Take Classroom Management, for example. I love CM. And I think that Madam M is highly responsible for making me feel this way. Same goes with English Studies and Social Studies (during foundations). I loved those subjects mostly because I loved the way the lecturers taught them. They were definitely inspiring, and I've grown to love literature and social issues because of them.
I remember saying to Hystrix in class,
"Throughout this subject, we've never had even a single meaningful discussion session in ELT. Thus, ELT is meaningless to me."
It surely is a bad thing to say, but it's the truth. I go through each ELT class counting the minutes for it to end, and sadly enough, the teacher has done nothing to rectify this lack of interest problem.
Thus, I feel that as a teacher, I am highly responsible for making my students interested in what I'm teaching. I have to be interesting. I have to grab attention. I have to give meaning to what I teach. I need to instill a sense of love towards me for them to love what I teach, what I say and what I do. Only then will they love learning. Only then will they be intrinsically motivated to learn. Only then will they love knowledge. I hold a lot of power, as a teacher. And with that power comes great responsibility.
Who says teaching is an easy job?
Oh man, this has turned out to be a reflection fit to send in as an assignment. Ugh, how I dislike the formality.
But this is from my heart. It may sound cliche, but at this moment, it is what I truly feel about education and teachers.

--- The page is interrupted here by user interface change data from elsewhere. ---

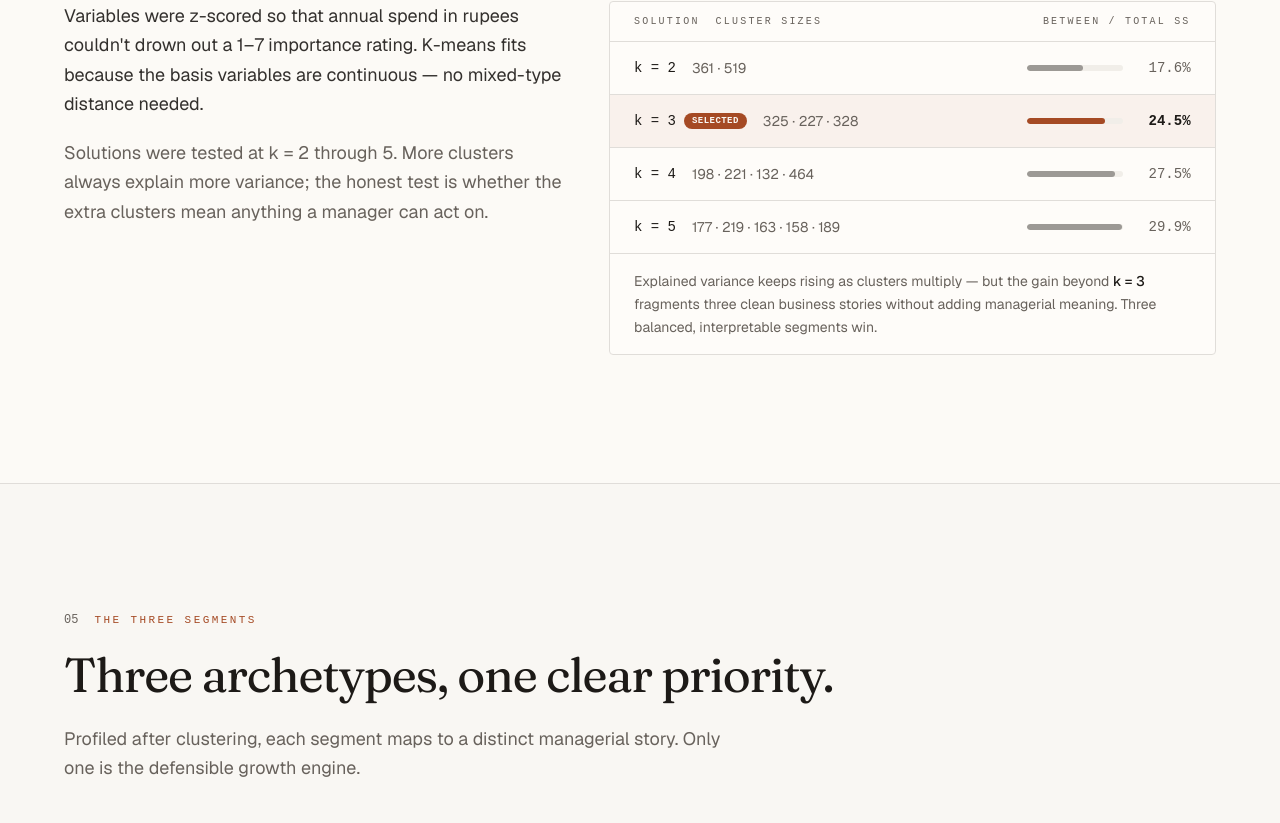
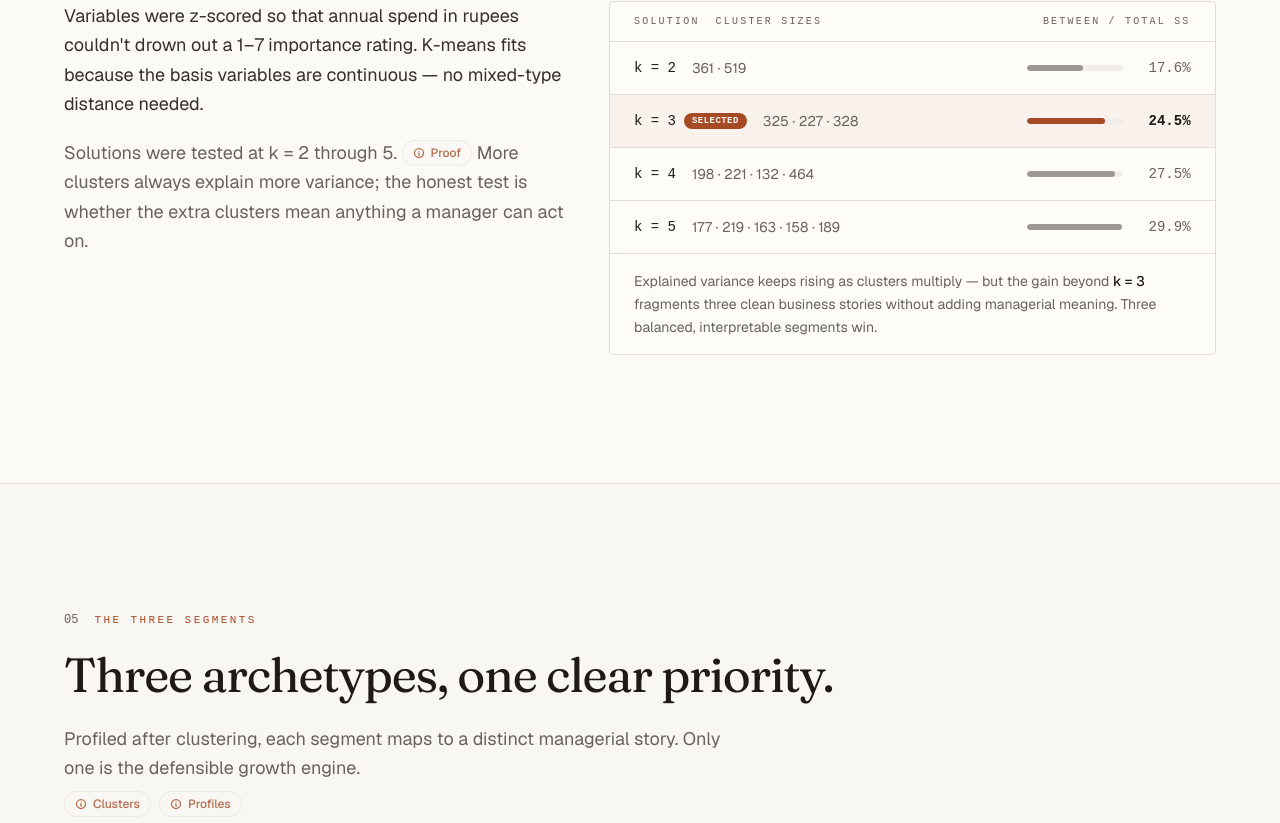
Before and after one commit to sumansaurabh-play/nova-retail-see-aipl, a Next.js app: page / in a window 1280 px wide. Shown: the part 10197-11020 px from the top of the page. Built offline with nearby package versions, Linux system fonts and the light colour scheme.

Commit message:
feat: introduce EvidenceTrigger component and integrate into NovaReport
Co-authored-by: sumansaurabh-play <305925048+sumansaurabh-play@users.noreply.github.com>

```diff
--- a/app/page.tsx
+++ b/app/page.tsx
@@ -11,6 +11,7 @@ import {
 } from "@/components/report/data-viz"
 import { Segments } from "@/components/report/segments"
 import { Roadmap } from "@/components/report/roadmap"
+import { EvidenceTrigger } from "@/components/report/evidence-trigger"
 
 export default function NovaReport() {
   return (
@@ -166,8 +167,13 @@ export default function NovaReport() {
                 rating. K-means fits because the basis variables are continuous — no mixed-type distance needed.
               </p>
               <p className="text-muted-foreground">
-                Solutions were tested at k = 2 through 5. More clusters always explain more variance; the honest
-                test is whether the extra clusters mean anything a manager can act on.
+                Solutions were tested at k = 2 through 5. <EvidenceTrigger
+                  label="Proof"
+                  imageUrl="https://hebbkx1anhila5yf.public.blob.vercel-storage.com/Determining%20the%20number%20of%20clusters-MTi6eRYgCyAwKr63r67xxBgpMevS4I.jpg"
+                  imageAlt="Determining number of clusters table"
+                  caption="Testing k = 2 through 5. k = 3 (selected) balances explanatory power with managerial usefulness: 24.5% of total variance with three distinct, actionable clusters."
+                  side="bottom"
+                /> More clusters always explain more variance; the honest test is whether the extra clusters mean anything a manager can act on.
               </p>
             </div>
           </Reveal>
@@ -183,7 +189,27 @@ export default function NovaReport() {
           index="05"
           eyebrow="The Three Segments"
           title="Three archetypes, one clear priority."
-          lede="Profiled after clustering, each segment maps to a distinct managerial story. Only one is the defensible growth engine."
+          lede={
+            <div className="flex flex-wrap items-center gap-2">
+              <span>Profiled after clustering, each segment maps to a distinct managerial story. Only one is the defensible growth engine.</span>
+              <div className="flex gap-2">
+                <EvidenceTrigger
+                  label="Clusters"
+                  imageUrl="https://hebbkx1anhila5yf.public.blob.vercel-storage.com/Cluster%20Plot-Dsnfok3Go302CT2EY77mC0YeED13sp.svg"
+                  imageAlt="Cluster plot showing three distinct segments"
+                  caption="Three distinct clusters in two-dimensional projection. Clear separation validates the segmentation structure."
+                  side="bottom"
+                />
+                <EvidenceTrigger
+                  label="Profiles"
+                  imageUrl="https://hebbkx1anhila5yf.public.blob.vercel-storage.com/centroid%20table-pNTE5zyqlvYrGOIoI5tiK1loDmh6ba.svg"
+                  imageAlt="Centroid table with segment characteristics"
+                  caption="Cluster centroids across all variables. Each row represents a segment's mean values, revealing distinct preference and behavioral patterns."
+                  side="bottom"
+                />
+              </div>
+            </div>
+          }
         />
         <Segments />
       </Section>
@@ -211,11 +237,22 @@ export default function NovaReport() {
               <p>
                 Each additional lakh of income roughly{" "}
                 <span className="font-medium text-foreground">doubles the odds</span> of belonging to the
-                high-value segment. Each year of age adds a further 5%.
+                high-value segment. Each year of age adds a further 5%. <EvidenceTrigger
+                  label="Model"
+                  imageUrl="https://hebbkx1anhila5yf.public.blob.vercel-storage.com/Statistical%20Validation%20Binomial%20Logistic%20Regression%20%20Coefficients%20and%20interpretation-FN8w8kfCTsSEjylla76KBwjRk4OIkp.svg"
+                  imageAlt="Logistic regression coefficients"
+                  caption="Age and income are significant predictors (p < 0.001). Gender and city tier are not significant, confirming the two-lever targeting strategy."
+                  side="right"
+                />
               </p>
               <p className="text-muted-foreground">
-                Gender and city tier don&apos;t move the needle. That is a gift to management: the target can be
-                found with two simple, observable filters rather than a complex profile.
+                Gender and city tier don&apos;t move the needle. <EvidenceTrigger
+                  label="Fit"
+                  imageUrl="https://hebbkx1anhila5yf.public.blob.vercel-storage.com/Statistical%20Validation%20Binomial%20Logistic%20Regression%20%20Model%20fit-QfDMY4eUpomQU3ri9Ibfd5tWdhlgsG.svg"
+                  imageAlt="Model fit statistics"
+                  caption="ROC curve (AUC = 0.926) and model diagnostics. Excellent discrimination between target and non-target segments."
+                  side="right"
+                /> That is a gift to management: the target can be found with two simple, observable filters rather than a complex profile.
               </p>
             </div>
           </Reveal>
@@ -238,8 +275,13 @@ export default function NovaReport() {
             <div className="space-y-5 text-lg leading-relaxed text-foreground/90">
               <p>
                 Nova sits shoulder-to-shoulder with <span className="font-medium text-foreground">Croma</span> and{" "}
-                <span className="font-medium text-foreground">Reliance Digital</span>. Respected, familiar — and
-                interchangeable.
+                <span className="font-medium text-foreground">Reliance Digital</span>. <EvidenceTrigger
+                  label="Map"
+                  imageUrl="https://hebbkx1anhila5yf.public.blob.vercel-storage.com/Perceptual%20Mapping%20and%20Current%20Brand%20Position-MgyF2OLQqYedBjUIdjJuVZT6bgIHK9.svg"
+                  imageAlt="Perceptual map showing brand positions"
+                  caption="Nova clusters with Croma and Reliance Digital, all positioned in the credible-but-undifferentiated middle. Apple owns premium; convenience-led players own their space."
+                  side="right"
+                /> Respected, familiar — and interchangeable.
               </p>
               <p className="text-muted-foreground">
                 Amazon and Flipkart own convenience together; Apple Store owns premium alone. Nova&apos;s risk isn&apos;t
--- /dev/null
+++ b/components/report/evidence-trigger.tsx
@@ -0,0 +1,175 @@
+'use client'
+
+import { useState, useRef, useEffect } from 'react'
+import { Maximize2 } from 'lucide-react'
+
+interface EvidenceTriggerProps {
+  label?: string
+  imageUrl: string
+  imageAlt: string
+  caption?: string
+  side?: 'top' | 'bottom' | 'left' | 'right'
+}
+
+export function EvidenceTrigger({
+  label = 'Evidence',
+  imageUrl,
+  imageAlt,
+  caption,
+  side = 'top',
+}: EvidenceTriggerProps) {
+  const [isOpen, setIsOpen] = useState(false)
+  const [position, setPosition] = useState<{ top: number; left: number }>({ top: 0, left: 0 })
+  const triggerRef = useRef<HTMLButtonElement>(null)
+  const popoverRef = useRef<HTMLDivElement>(null)
+
+  // Handle positioning
+  useEffect(() => {
+    if (!isOpen || !triggerRef.current) return
+
+    const triggerRect = triggerRef.current.getBoundingClientRect()
+    const popoverElement = popoverRef.current
+    if (!popoverElement) return
+
+    // Wait for popover to render, then calculate size
+    setTimeout(() => {
+      if (!popoverElement) return
+      const popoverRect = popoverElement.getBoundingClientRect()
+      const gap = 12
+
+      let top = 0
+      let left = 0
+
+      // Calculate position based on side
+      switch (side) {
+        case 'top':
+          top = triggerRect.top - popoverRect.height - gap
+          left = triggerRect.left + triggerRect.width / 2 - popoverRect.width / 2
+          break
+        case 'bottom':
+          top = triggerRect.bottom + gap
+          left = triggerRect.left + triggerRect.width / 2 - popoverRect.width / 2
+          break
+        case 'left':
+          top = triggerRect.top + triggerRect.height / 2 - popoverRect.height / 2
+          left = triggerRect.left - popoverRect.width - gap
+          break
+        case 'right':
+          top = triggerRect.top + triggerRect.height / 2 - popoverRect.height / 2
+          left = triggerRect.right + gap
+          break
+      }
+
+      // Prevent viewport overflow
+      const padding = 16
+      if (left < padding) left = padding
+      if (left + popoverRect.width > window.innerWidth - padding) {
+        left = window.innerWidth - popoverRect.width - padding
+      }
+      if (top < padding) top = padding
+      if (top + popoverRect.height > window.innerHeight - padding) {
+        top = window.innerHeight - popoverRect.height - padding
+      }
+
+      setPosition({ top, left })
+    }, 0)
+  }, [isOpen, side])
+
+  // Close on escape
+  useEffect(() => {
+    const handleEscape = (e: KeyboardEvent) => {
+      if (e.key === 'Escape') setIsOpen(false)
+    }
+    if (isOpen) {
+      document.addEventListener('keydown', handleEscape)
+      return () => document.removeEventListener('keydown', handleEscape)
+    }
+  }, [isOpen])
+
+  // Close on outside click
+  useEffect(() => {
+    const handleClickOutside = (e: MouseEvent) => {
+      if (popoverRef.current && !popoverRef.current.contains(e.target as Node) &&
+          triggerRef.current && !triggerRef.current.contains(e.target as Node)) {
+        setIsOpen(false)
+      }
+    }
+    if (isOpen) {
+      document.addEventListener('click', handleClickOutside)
+      return () => document.removeEventListener('click', handleClickOutside)
+    }
+  }, [isOpen])
+
+  return (
+    <>
+      <button
+        ref={triggerRef}
+        onClick={() => setIsOpen(!isOpen)}
+        className="inline-flex items-center gap-1.5 rounded-full border border-border/50 bg-background/50 px-2.5 py-1 text-xs font-medium text-accent/80 transition-all hover:border-border hover:bg-background hover:text-accent focus:outline-none focus:ring-2 focus:ring-accent/30 focus:ring-offset-2"
+        aria-label={`Show ${label}`}
+        title={label}
+      >
+        <svg
+          className="h-3 w-3"
+          fill="none"
+          stroke="currentColor"
+          viewBox="0 0 24 24"
+        >
+          <path
+            strokeLinecap="round"
+            strokeLinejoin="round"
+            strokeWidth={2.5}
+            d="M13 16h-1v-4h-1m1-4h.01M21 12a9 9 0 11-18 0 9 9 0 0118 0z"
+          />
+        </svg>
+        <span>{label}</span>
+      </button>
+
+      {/* Popover */}
+      {isOpen && (
+        <div
+          ref={popoverRef}
+          style={{
+            position: 'fixed',
+            top: `${position.top}px`,
+            left: `${position.left}px`,
+            zIndex: 50,
+          }}
+          className="w-80 animate-in fade-in zoom-in-95 duration-200"
+        >
+          <div className="overflow-hidden rounded-lg border border-border bg-background shadow-lg">
+            {/* Image container */}
+            <div className="relative aspect-auto max-h-96 w-full overflow-hidden bg-muted">
+              <img
+                src={imageUrl}
+                alt={imageAlt}
+                className="h-full w-full object-contain"
+              />
+            </div>
+
+            {/* Caption */}
+            {caption && (
+              <div className="border-t border-border bg-card/50 px-4 py-3">
+                <p className="text-xs leading-relaxed text-muted-foreground">{caption}</p>
+              </div>
+            )}
+
+            {/* Footer with expand hint */}
+            <div className="border-t border-border/50 bg-background px-4 py-2">
+              <button
+                onClick={() => {
+                  // Open in modal/fullscreen
+                  window.open(imageUrl, '_blank')
+                }}
+                className="flex w-full items-center justify-center gap-2 text-[11px] font-medium text-accent/60 transition-colors hover:text-accent"
+              >
+                <Maximize2 className="h-3 w-3" />
+                <span>View full size</span>
+              </button>
+            </div>
+          </div>
+        </div>
+      )}
+    </>
+  )
+}
```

Ya Allah, give me the strength to be a better man. A better teacher. Amiin~